Growing up in the South Okanagan, wandering its hills and valleys, a steady degradation of the natural environment from myriad human activity was readily apparent. For that reason, among others, the South Okanagan Similkameen national park proposal gathered much attention. The response to the proposal by the local MLA is puzzling and most disconcerting.
Be especially alert to the use of the strategy of hiding in silence used by elected officials. John Slater, MLA Boundary Similkameen, seems to be hiding in silence regarding questions of serious import with respect to the South Okanagan national park proposal. Such questions were asked of Mr. Slater in response to his comments in the Penticton Western News. When asked, it was noted that a silent response on his part would be taken as tacit agreement with the import of those questions.

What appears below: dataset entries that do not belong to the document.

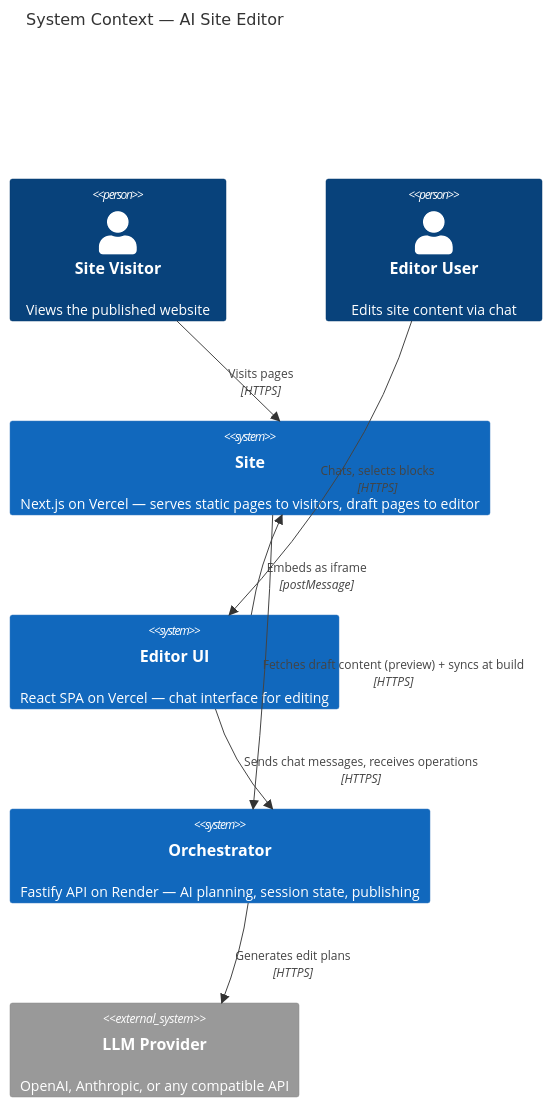
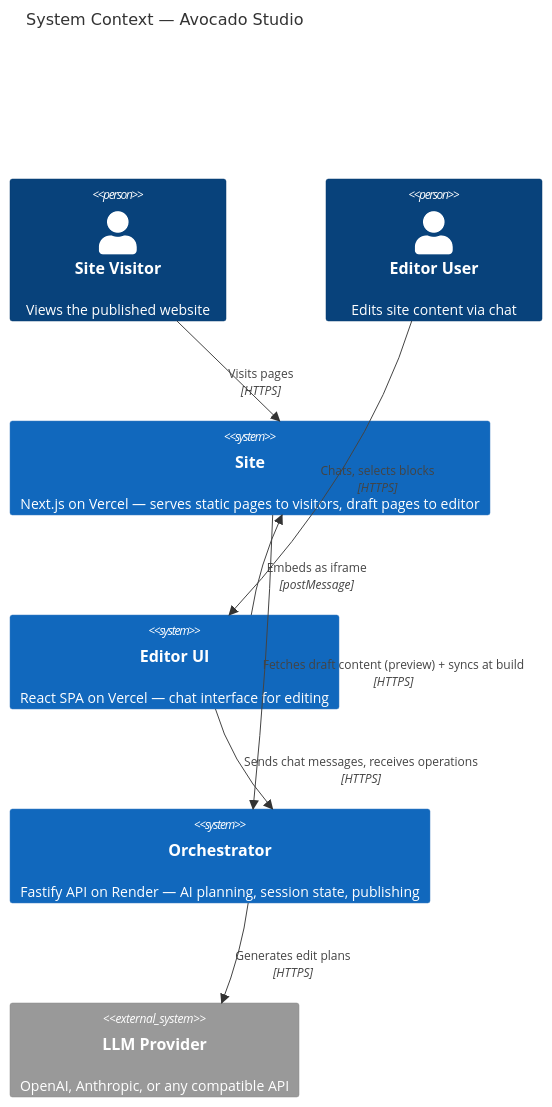
The first of 4 diagrams in docs/architecture/architecture-c4.md (avocadostudio-ai/avocado), drawn with Mermaid before and after one commit. The commit also changed 23 other files, not shown here.

First line of the commit message:
chore(oss): pre-launch cleanup — rebrand to Avocado Studio, remove leaks

````diff
--- a/docs/architecture/architecture-c4.md
+++ b/docs/architecture/architecture-c4.md
@@ -7,19 +7,19 @@
 ```mermaid
 C4Context
-    title System Context — AI Site Editor
+    title System Context — Avocado Studio
 
     Person(visitor, "Site Visitor", "Views the published website")
     Person(editor_user, "Editor User", "Edits site content via chat")
 
     System(site, "Site", "Next.js on Vercel — serves static pages to visitors, draft pages to editor")
     System(editor, "Editor UI", "React SPA on Vercel — chat interface for editing")
     System(orchestrator, "Orchestrator", "Fastify API on Render — AI planning, session state, publishing")
     System_Ext(llm, "LLM Provider", "OpenAI, Anthropic, or any compatible API")
 
     Rel(visitor, site, "Visits pages", "HTTPS")
     Rel(editor_user, editor, "Chats, selects blocks", "HTTPS")
     Rel(editor, site, "Embeds as iframe", "postMessage")
     Rel(editor, orchestrator, "Sends chat messages, receives operations", "HTTPS")
     Rel(site, orchestrator, "Fetches draft content (preview) + syncs at build", "HTTPS")
     Rel(orchestrator, llm, "Generates edit plans", "HTTPS")
 ```
````
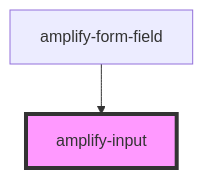
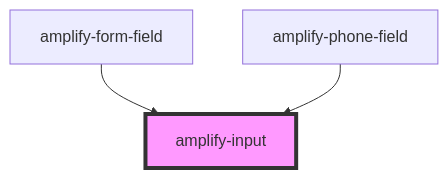
The diagram in packages/amplify-ui-components/src/components/amplify-input/readme.md (OneDev0411/amplify-js), drawn with Mermaid before and after one commit. The commit also changed other lines of this file and 241 other files, not shown here.

````diff
--- a/packages/amplify-ui-components/src/components/amplify-input/readme.md
+++ b/packages/amplify-ui-components/src/components/amplify-input/readme.md
@@ -27,5 +29,6 @@
 ```mermaid
 graph TD;
   amplify-form-field --> amplify-input
+  amplify-phone-field --> amplify-input
   style amplify-input fill:#f9f,stroke:#333,stroke-width:4px
 ```
````
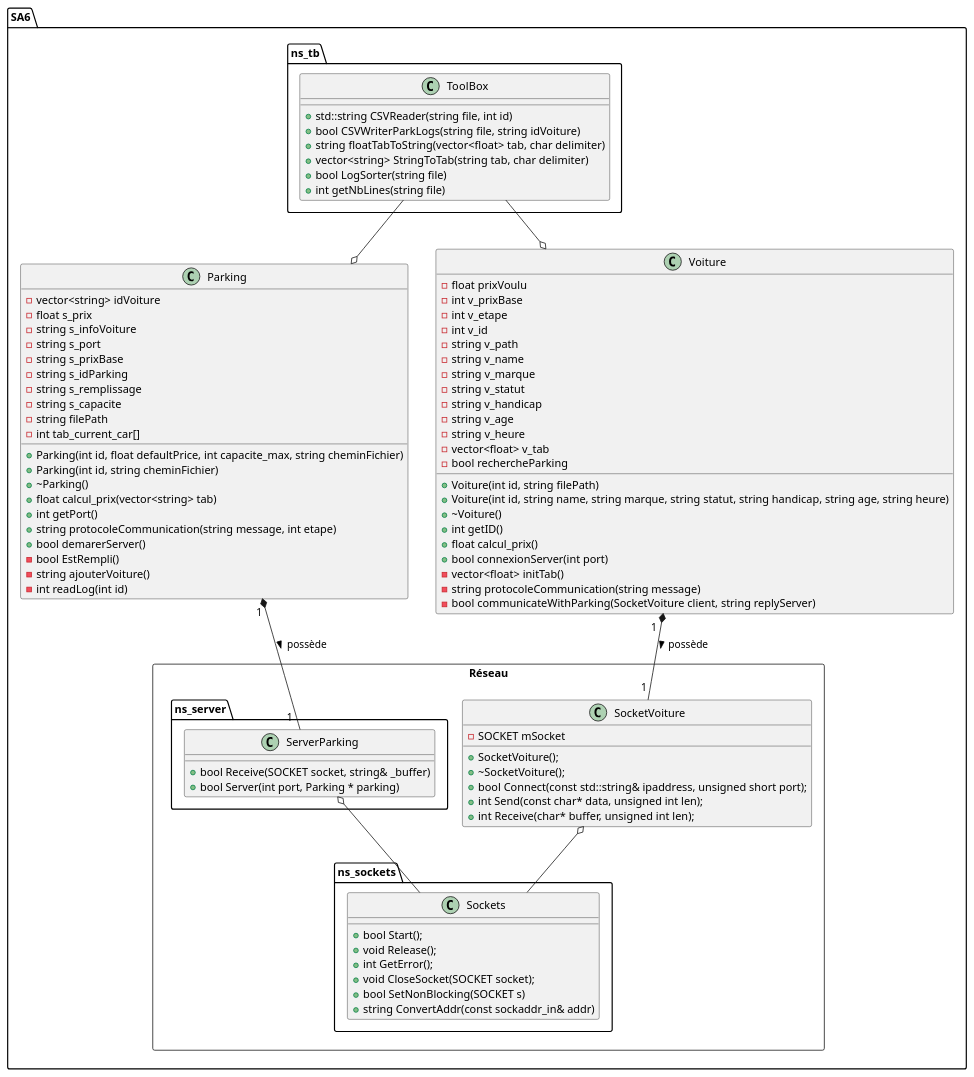
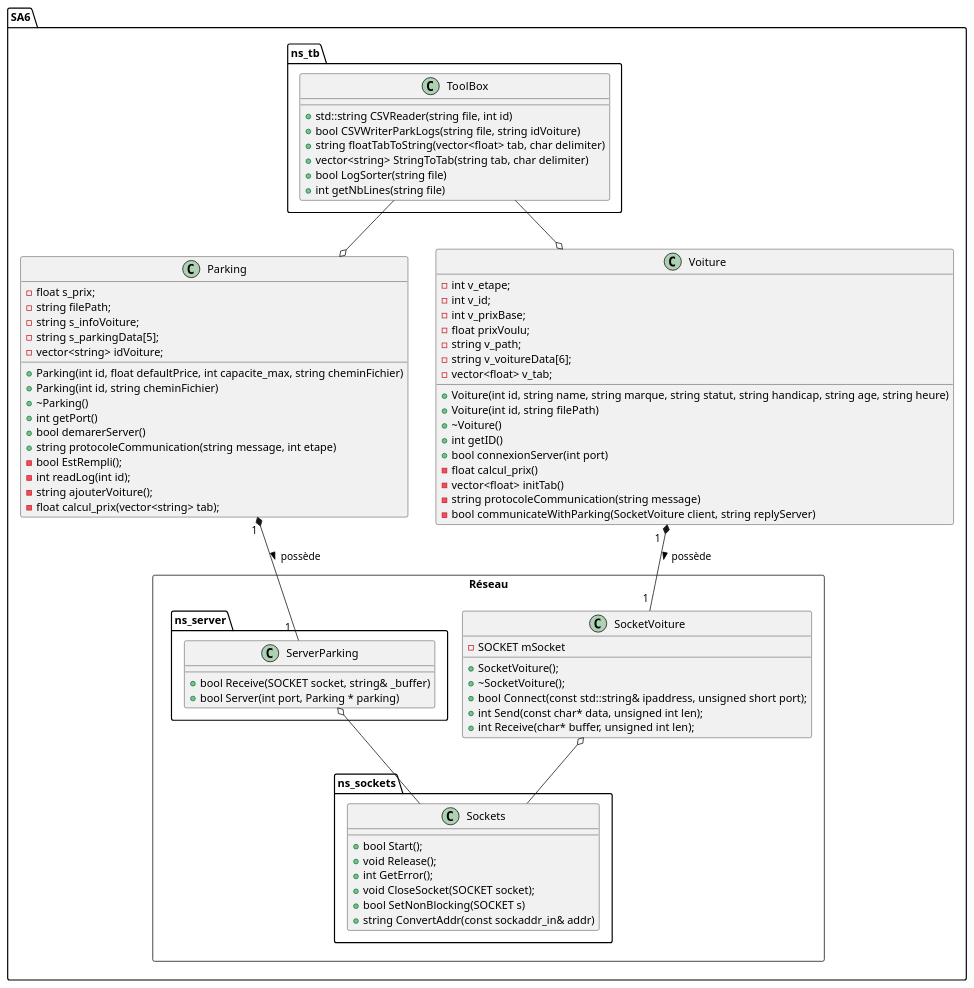
The diagram in SA6/doc/uml.plantuml (KevinFroissart/SA6_CarPark_AI), drawn with PlantUML before and after one commit. The commit also changed 9 other files, not shown here.

```diff
--- a/SA6/doc/uml.plantuml
+++ b/SA6/doc/uml.plantuml
@@ -1,112 +1,99 @@
 @startuml SA6_uml
 
 package SA6 {
 
     package ns_tb {
         class ToolBox {
-
             + std::string CSVReader(string file, int id)
             + bool CSVWriterParkLogs(string file, string idVoiture)
             + string floatTabToString(vector<float> tab, char delimiter)
             + vector<string> StringToTab(string tab, char delimiter)
             + bool LogSorter(string file)
             + int getNbLines(string file)
         }
     }
     
     class Parking {
-        - vector<string> idVoiture
-        - float s_prix
-        - string s_infoVoiture
-        - string s_port
-        - string s_prixBase
-        - string s_idParking
-        - string s_remplissage
-        - string s_capacite
-        - string filePath
-        - int tab_current_car[]
+        - float s_prix;
+        - string filePath;
+        - string s_infoVoiture;
+        - string s_parkingData[5];
+        - vector<string> idVoiture;
 
         + Parking(int id, float defaultPrice, int capacite_max, string cheminFichier)
         + Parking(int id, string cheminFichier)
         + ~Parking()
-        + float calcul_prix(vector<string> tab)
         + int getPort()
+        + bool demarerServer()
         + string protocoleCommunication(string message, int etape)
-        + bool demarerServer()
-        - bool EstRempli()
-        - string ajouterVoiture()
-        - int readLog(int id)
+        - bool EstRempli();
+        - int readLog(int id);
+        - string ajouterVoiture();
+        - float calcul_prix(vector<string> tab);
     }
 
     Class Voiture {
-        - float prixVoulu
-        - int v_prixBase
-        - int v_etape
-        - int v_id
-        - string v_path
-        - string v_name
-        - string v_marque
-        - string v_statut
-        - string v_handicap
-        - string v_age
-        - string v_heure
-        - vector<float> v_tab
-        - bool rechercheParking
-
+        - int v_etape;
+        - int v_id;
+        - int v_prixBase;
+        - float prixVoulu;
+        - string v_path;
+        - string v_voitureData[6];
+        - vector<float> v_tab;
+        
+        + Voiture(int id, string name, string marque, string statut, string handicap, string age, string heure)
         + Voiture(int id, string filePath)
-        + Voiture(int id, string name, string marque, string statut, string handicap, string age, string heure)
         + ~Voiture()
         + int getID()
-        + float calcul_prix()
         + bool connexionServer(int port)
+        - float calcul_prix()
         - vector<float> initTab()
         - string protocoleCommunication(string message)
         - bool communicateWithParking(SocketVoiture client, string replyServer)
     }
 
     package Réseau <<Rectangle>> {
 
         package ns_server {
             Class ServerParking {
-
                 + bool Receive(SOCKET socket, string& _buffer)
                 + bool Server(int port, Parking * parking)
             }
         }
 
         Class SocketVoiture {
             - SOCKET mSocket
 
             + SocketVoiture();
             + ~SocketVoiture();
             + bool Connect(const std::string& ipaddress, unsigned short port);
             + int Send(const char* data, unsigned int len);
             + int Receive(char* buffer, unsigned int len);		
         }
 
         package ns_sockets{
 
             Class Sockets {
 
                 + bool Start();
                 + void Release();
                 + int GetError();
                 + void CloseSocket(SOCKET socket);
                 + bool SetNonBlocking(SOCKET s)
                 + string ConvertAddr(const sockaddr_in& addr)    
             }
         }
     }
 }
 
 ToolBox --o Voiture
 ToolBox --o Parking
 
 Parking "1 " *-- "1  " ServerParking : > possède
 Voiture "1  " *-- "1 " SocketVoiture : possède >
 
 SocketVoiture o-- Sockets
 ServerParking o-- Sockets
 
 
 @enduml
```
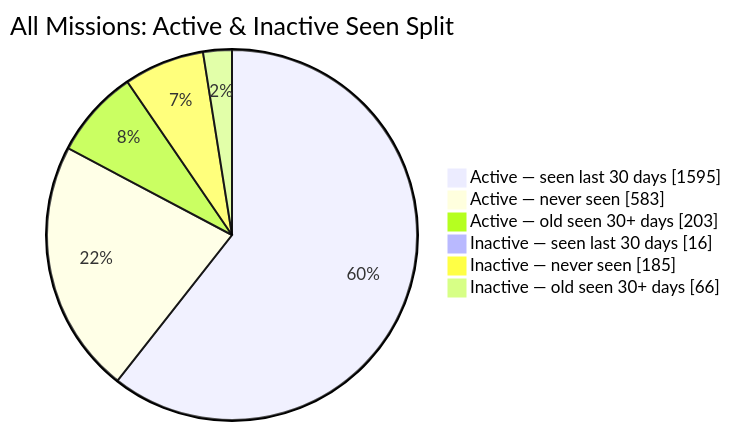
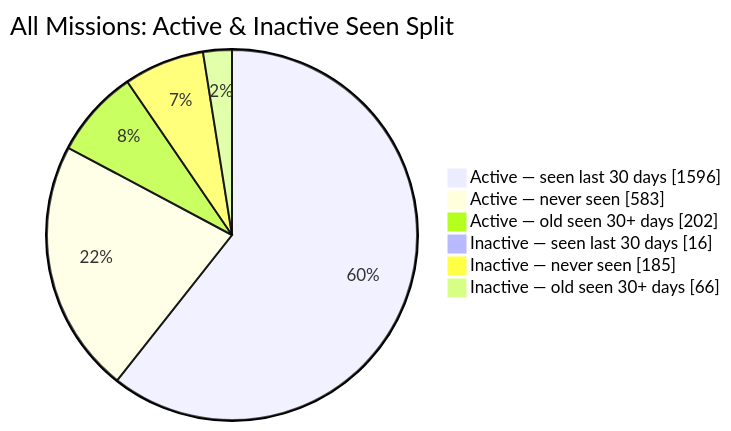
Before and after one commit to MeldkamerspelGameTeam/active-missions: the second of 2 diagrams in README.md, drawn with Mermaid. The commit also changed other lines of this file and 2 other files, not shown here.

````diff
--- a/README.md
+++ b/README.md
@@ -44,10 +44,10 @@
 ```mermaid
 pie showData
     title All Missions: Active & Inactive Seen Split
-    "Active — seen last 30 days" : 1595
+    "Active — seen last 30 days" : 1596
     "Active — never seen" : 583
-    "Active — old seen 30+ days" : 203
+    "Active — old seen 30+ days" : 202
     "Inactive — seen last 30 days" : 16
     "Inactive — never seen" : 185
     "Inactive — old seen 30+ days" : 66
 ```
````
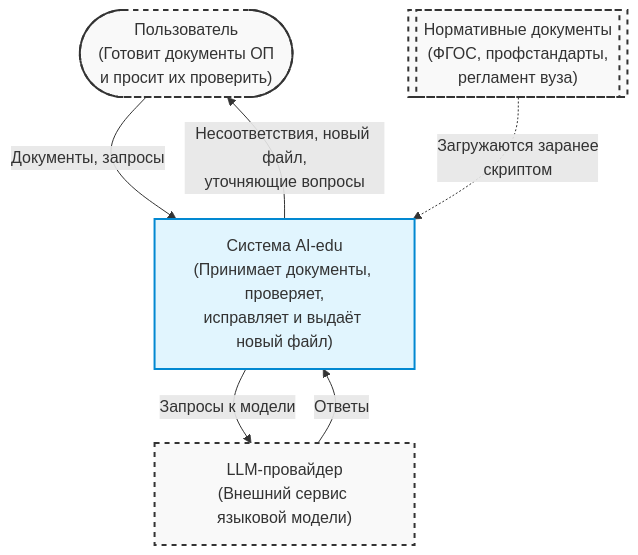
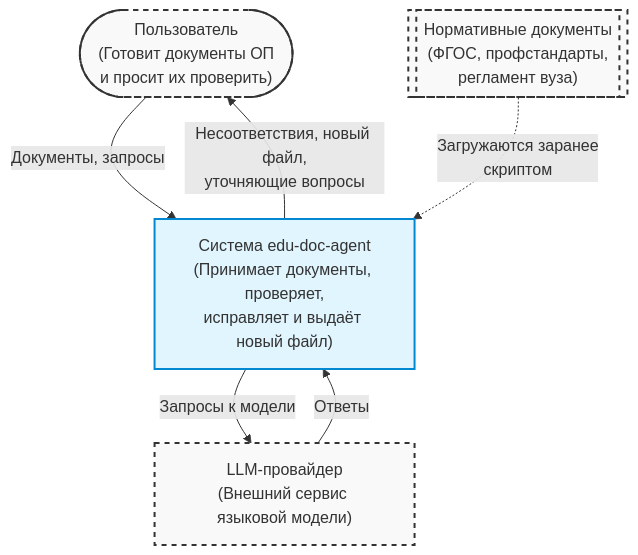
Before and after one commit to Apophis142/edu-doc-agent: the first of 3 diagrams in docs/backend-architecture.md, drawn with Mermaid. The commit also changed other lines of this file and 2 other files, not shown here.

Commit message:
docs(architecture): small fixes after review

````diff
--- a/docs/backend-architecture.md
+++ b/docs/backend-architecture.md
@@ -26,23 +27,23 @@
 ```mermaid
 flowchart TB
     USER(["Пользователь<br/>(Готовит документы ОП<br/>и просит их проверить)"])
 
-    SYSTEM["Система AI-edu<br/>(Принимает документы, проверяет,<br/>исправляет и выдаёт новый файл)"]
+    SYSTEM["Система edu-doc-agent<br/>(Принимает документы, проверяет,<br/>исправляет и выдаёт новый файл)"]
 
     LLM["LLM-провайдер<br/>(Внешний сервис языковой модели)"]
     NORMS[["Нормативные документы<br/>(ФГОС, профстандарты,<br/>регламент вуза)"]]
 
     USER -- "Документы, запросы" --> SYSTEM
     SYSTEM -- "Несоответствия, новый файл,<br/>уточняющие вопросы" --> USER
 
     SYSTEM -- "Запросы к модели" --> LLM
     LLM -- "Ответы" --> SYSTEM
 
     NORMS -. "Загружаются заранее<br/>скриптом" .-> SYSTEM
 
     classDef system fill:#e1f5fe,stroke:#0288d1,stroke-width:2px;
     classDef external fill:#f9f9f9,stroke:#333,stroke-width:2px,stroke-dasharray: 5 5;
 
     class SYSTEM system;
     class USER,LLM,NORMS external;
 ```
````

Questions of serious import require address in a way that is rigorous and deeply considered. This is in marked contrast to the short-sighted minimalist thinking about trivial issues, vacuous responses and double-speak invoked for the purpose of placation.
In Mr. Slater’s letter, a trivial issue, for example, would include the inference to squabbles over what interest group gets what portion of the (land) pie to indulge their self-interest? Disturbingly, Mr. Slater seems willing to countenance the self-interest of such groups as those with commercial intents which will far and away disrupt and change the ‘unique’ grasslands environment.
In Mr. Slater’s letter, a vacuous response and double-speak would include the rhetorical platitudes used for placation. Mr. Slater employs, for example, a platitudinal flourish by appealing to the remarkable uniqueness of the grassland ecosystem, then stating his government’s withdrawal from the national park initiative, and, further, making a non-substantive comment about continuing to explore its preservation (i.e. exploring but no commitment to informing the public nor acting upon options). The use of rhetorical platitudes act as pushback language toward the farsighted who foresee the serious need of significant grassland preservation, preservation which must supersede the narcissistic behaviour self-interest groups who would, by their presence, harm and unbalance subtle complex ecological processes.
Serious questions asked of Mr. Slater to which there was no response (retreat into silence), and therefore tacit accepted as being of import. It is interesting that, when asked, Mr. Slater did not disagree that these questions of import were within his sphere of attention. So noted his silence might suggest an inability to substantively engage them. Very worrisome, even inexcusable given his participation on the Environment and Land Use Committee. Equally concerning, he was not able it seems to formulate any questions which he felt were of equal or greater import.
How (else) are we to ‘read’ the silence?
It is deeply troubling that Mr. Slater seems quagmired in issues of trivia or given to employing vacuous platitudes and double-speak regarding the South Okanagan Similkameen park (proposal). Our children’s children will cry because of the impotence of the collective will to imagine a future beyond immediate human self-interest. And Mr. Slater is implicated.
Mr. Slater’s political pandering in the article, while attempting to appease all constituents, is essentially an endorsement of the status quo which, arguably, is tantamount to knowingly taking out an unrepayable mortgage on the environment that will lead to the probable foreclosure on the well-being of future generations.
One experiences a sense of profound humility with the realization that the environment will cast the veto vote in its own time and on its own terms.
Dr. D. C. Worthing